Bedford goes on to discuss the accuracy of the fixed-point determinations, the platinum: 10 per cent rhodium-platinum comparisons, the optical pyrometer comparisons and their effect on the accuracy of the reference tables. He concludes that after taking these into account plus instrument errors and errors due to ceramic conduction the calibration is probably accurate to ±1°C below 1063 °C, to ±2°C from 1063 to 1552°C and to ±3°C above.
Finally he gives some interesting results of stability tests. He found that the palladium point e.m.f. decreased by up to 50 microvolts (about 5°C) after soaking four “Five-Twenty” couples for 200 hours at 1700°C in air. After allowing for the scatter of results in these tests the e.m.f. decrease was roughly linear on either a semi-logarithmic or linear plot, a result which Bedford claims to be in broad agreement with Walker, et al. (5) and also Chaussain (6).
A comparison between the proposed table and the results previously reported by other workers shows a rather erratic scatter within ± 10°C of the new values.
Summing up, it is stressed that this study indicates that temperature measurements above 1000°C may be made every bit as accurately with the “Five-Twenty” couples as with platinum: 10 per cent rhodium-platinum couples, and that the former have a considerably higher range. They can be used continuously in air up to 1700°C with only a relatively slow and easily monitored change in calibration and cold junction compensation can normally be neglected.

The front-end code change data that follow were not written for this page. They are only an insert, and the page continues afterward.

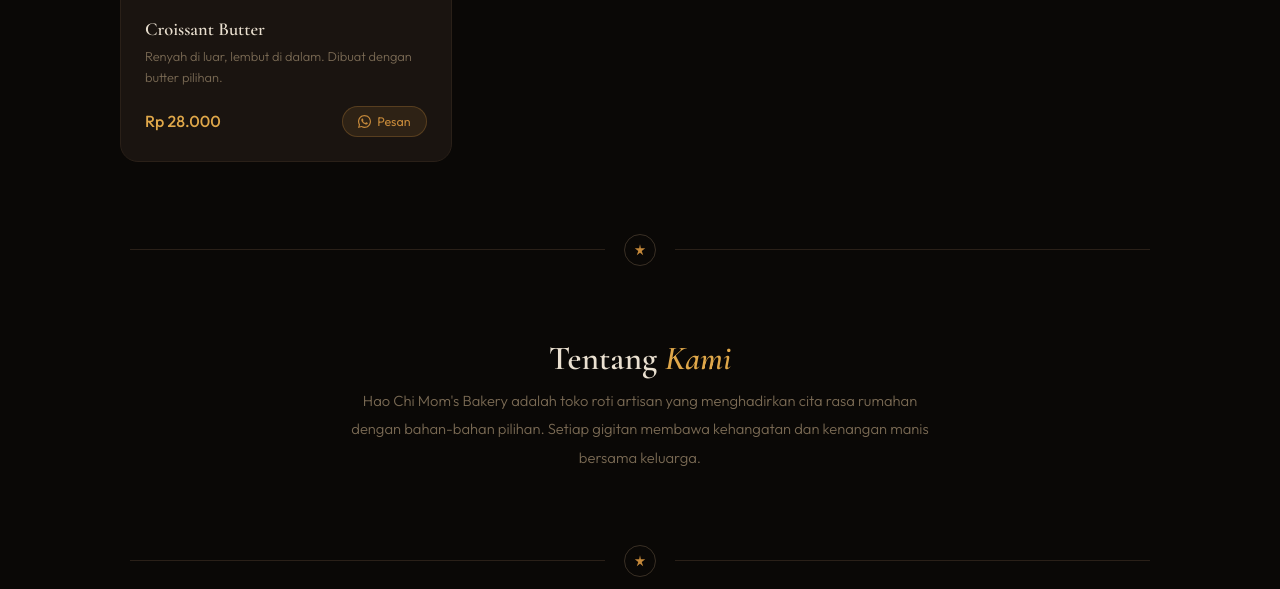
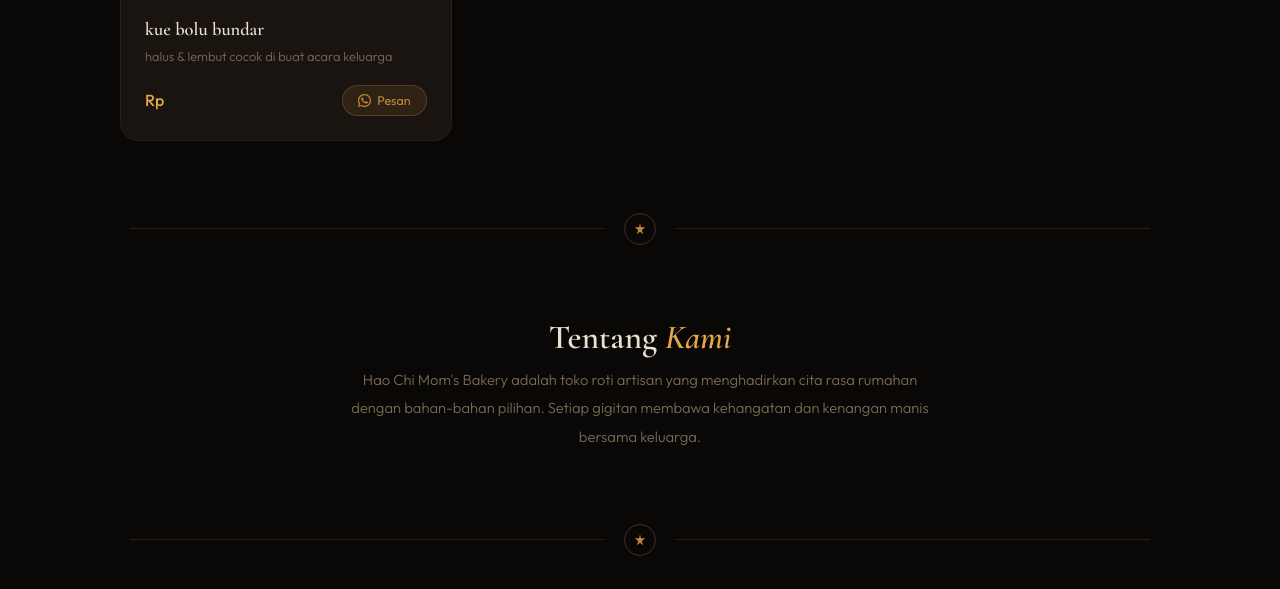
Before and after one commit to rehanbrown12-cmd/tkoroti, a plain HTML site: page index.html in a window 1280 px wide. Shown: the part 1246-1835 px from the top of the page. Drawn offline with nearby package versions, Linux system fonts and the light colour scheme.

Commit message:
Replace Croissant Butter with Kue Bolu Bundar

```diff
--- a/index.html
+++ b/index.html
@@ -657,10 +657,10 @@ const WA2 = "886963744844";    // WhatsApp 2 — +886 963-744-844
    ────────────────────────────────────────────────────────────── */
 const MENU_DATA = [
   {
-    nama:      "Croissant Butter",
-    harga:     "28.000",
-    deskripsi: "Renyah di luar, lembut di dalam. Dibuat dengan butter pilihan.",
-    gambar:    "https://images.unsplash.com/photo-1555507036-ab1f4038808a?w=400&q=80"
+    nama:      "kue bolu bundar",
+    harga:     "",
+    deskripsi: "halus & lembut cocok di buat acara keluarga",
+    gambar:    "https://i.postimg.cc/wxZpP8Wp/20260303-171555.png"
   },
   /* -- Salin dari sini untuk tambah produk baru --
   {
```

Bedford’s work is broadly confirmed by recent unpublished work in the Johnson Matthey laboratories. There are slight but systematic differences between the curves and the explanation of these most probably lies in the variation in composition of the alloys which although nominally 5 and 20 per cent rhodium-platinum naturally tend to vary slightly from these exact values. The real value of Bedford’s work is that it proposes an acceptable table to which all manufacturers may conform, thus ensuring that matching characteristics are obtained. This has been done very successfully with the platinum versus 10 per cent and 13 per cent rhodium-platinum thermocouples where tables originally proposed by the National Physical Laboratory, London, and the National Bureau of Standards in Washington, U.S.A., are now the international standards.
D. Hanson, J. Iron Steel Inst., 1927, 116, 129
J. H. Welch, J. Iron Steel Inst., 1956, 183, 275
J. C. Chaston, Platinum Metals Rev., 1957, I, 20
R. E. Bedford, Rev. Sci. Inst., 1964, 35, 1177
R. E. Walker,, C. T. Ewing and R. R. Miller, Rev. Sci. Inst., 1962, 33, 1029
M. Chaussain, Foundry Trade J., 1951, 91, 147